Instead of inviting him to present, the board threatened him. Citing state laws that make it illegal to practice engineering without a license, the board told Järlström that even calling himself an “electronics engineer” and the use of the phrase “I am an engineer” in his letter were enough to “create violations.”
Järlström fights back. He has decided to sue the state board arguing that it is unconstitutional for the state government to require him to have a permit to do mathematics, and a national libertarian law firm, the Institute for Justice, has thrown their support behind him.
Sam Gedge, an attorney at the Institute for Justice, discussed the situation in a statement.
“Criticizing the government’s engineering isn’t a crime; it’s a constitutional right,” Gedge said.

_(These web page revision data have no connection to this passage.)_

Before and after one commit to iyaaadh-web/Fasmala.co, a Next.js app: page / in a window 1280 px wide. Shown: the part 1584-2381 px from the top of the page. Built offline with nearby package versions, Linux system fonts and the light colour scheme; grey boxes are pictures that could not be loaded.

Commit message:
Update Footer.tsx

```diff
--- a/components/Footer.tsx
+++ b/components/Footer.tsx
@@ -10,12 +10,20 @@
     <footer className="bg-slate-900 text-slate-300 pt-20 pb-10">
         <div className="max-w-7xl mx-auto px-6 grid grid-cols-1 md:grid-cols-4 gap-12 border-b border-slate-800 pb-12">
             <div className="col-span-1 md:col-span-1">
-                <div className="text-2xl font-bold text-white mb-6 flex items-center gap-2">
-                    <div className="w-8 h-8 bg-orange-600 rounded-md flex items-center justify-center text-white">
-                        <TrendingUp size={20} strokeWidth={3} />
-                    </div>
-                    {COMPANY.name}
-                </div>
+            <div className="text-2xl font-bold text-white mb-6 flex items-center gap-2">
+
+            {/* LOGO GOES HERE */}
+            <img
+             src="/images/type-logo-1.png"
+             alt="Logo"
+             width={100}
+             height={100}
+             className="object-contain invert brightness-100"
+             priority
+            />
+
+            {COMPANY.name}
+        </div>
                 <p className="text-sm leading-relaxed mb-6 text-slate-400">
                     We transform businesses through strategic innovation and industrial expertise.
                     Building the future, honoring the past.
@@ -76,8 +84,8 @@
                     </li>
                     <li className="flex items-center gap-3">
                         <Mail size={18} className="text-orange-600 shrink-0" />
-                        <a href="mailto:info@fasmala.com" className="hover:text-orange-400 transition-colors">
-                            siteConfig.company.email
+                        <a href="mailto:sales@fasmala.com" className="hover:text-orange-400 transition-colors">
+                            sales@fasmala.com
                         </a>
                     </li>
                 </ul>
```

“Under the First Amendment, you don’t need to be a licensed lawyer to write an article critical of a Supreme Court decision, you don’t need to be a licensed landscape architect to create a gardening blog, and you don’t need to be a licensed engineer to talk about traffic lights.”
Järlström’s background. Reason reported:
The notion that it’s somehow illegal for Järlström to call himself an engineer is absurd. He has a degree in electrical engineering from Sweden, worked as an airplane camera mechanic in the Swedish Air Force, and has worked in a variety of technical jobs since immigrating to the United States in 1992. In Oregon, though, all that matters is whether he has a state-issued license.
Why is this important? As Reason pointed out, this isn’t an isolated case — Oregon has pulled stunts like this before.
This appears to be a disturbing, and dangerous, case of the government trying to exert control over every aspect of our lives. Thankfully Järlström is fighting this insanity, and hopefully something is done about it.
ARTICLE SOURCE : thefederalistpapers.org